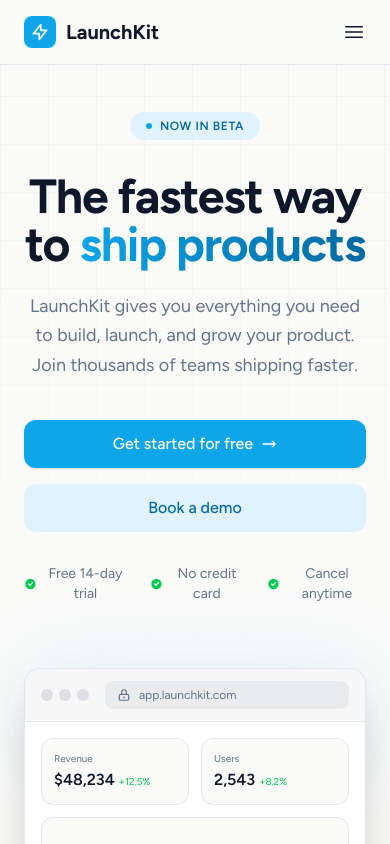
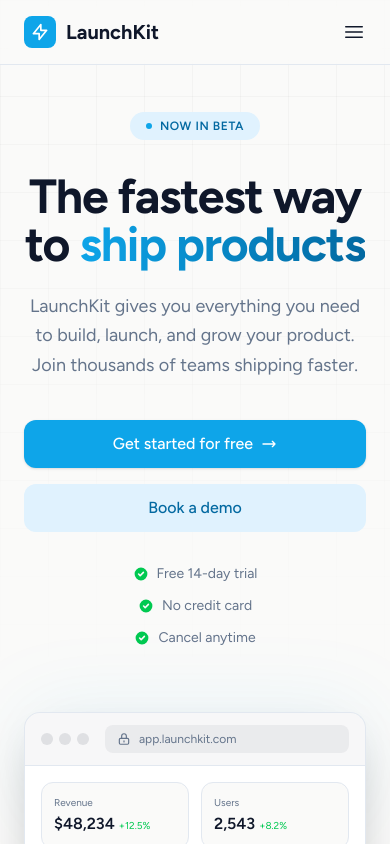
Before and after one commit to ship-studio/saas-template-1, a Next.js app: page / in a window 390 px wide. Shown: the top 844 px of the page. Built offline with nearby package versions, Linux system fonts and the light colour scheme.

Commit message:
Updates from Ship Studio

```diff
--- a/components/sections/HeroVariantB.tsx
+++ b/components/sections/HeroVariantB.tsx
@@ -67,22 +67,22 @@
             initial={{ opacity: 0 }}
             animate={{ opacity: 1 }}
             transition={{ duration: 0.5, delay: 0.4, ease: [0.25, 0.4, 0.25, 1] }}
-            className="flex items-center justify-center gap-6 text-sm text-[var(--muted)]"
+            className="flex flex-col sm:flex-row items-center justify-center gap-3 sm:gap-6 text-sm text-[var(--muted)]"
           >
             <div className="flex items-center gap-2">
-              <svg className="w-4 h-4 text-green-500" fill="currentColor" viewBox="0 0 20 20">
+              <svg className="w-4 h-4 text-green-500 flex-shrink-0" fill="currentColor" viewBox="0 0 20 20">
                 <path fillRule="evenodd" d="M10 18a8 8 0 100-16 8 8 0 000 16zm3.707-9.293a1 1 0 00-1.414-1.414L9 10.586 7.707 9.293a1 1 0 00-1.414 1.414l2 2a1 1 0 001.414 0l4-4z" clipRule="evenodd" />
               </svg>
               <span>Free 14-day trial</span>
             </div>
             <div className="flex items-center gap-2">
-              <svg className="w-4 h-4 text-green-500" fill="currentColor" viewBox="0 0 20 20">
+              <svg className="w-4 h-4 text-green-500 flex-shrink-0" fill="currentColor" viewBox="0 0 20 20">
                 <path fillRule="evenodd" d="M10 18a8 8 0 100-16 8 8 0 000 16zm3.707-9.293a1 1 0 00-1.414-1.414L9 10.586 7.707 9.293a1 1 0 00-1.414 1.414l2 2a1 1 0 001.414 0l4-4z" clipRule="evenodd" />
               </svg>
               <span>No credit card</span>
             </div>
             <div className="flex items-center gap-2">
-              <svg className="w-4 h-4 text-green-500" fill="currentColor" viewBox="0 0 20 20">
+              <svg className="w-4 h-4 text-green-500 flex-shrink-0" fill="currentColor" viewBox="0 0 20 20">
                 <path fillRule="evenodd" d="M10 18a8 8 0 100-16 8 8 0 000 16zm3.707-9.293a1 1 0 00-1.414-1.414L9 10.586 7.707 9.293a1 1 0 00-1.414 1.414l2 2a1 1 0 001.414 0l4-4z" clipRule="evenodd" />
               </svg>
               <span>Cancel anytime</span>
```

◆ ◆ ◆ ◆ ◆

## Exercise brief
Determine the count of lines that include the word "span" in the listing, and state nothing but that count.

## Your response
3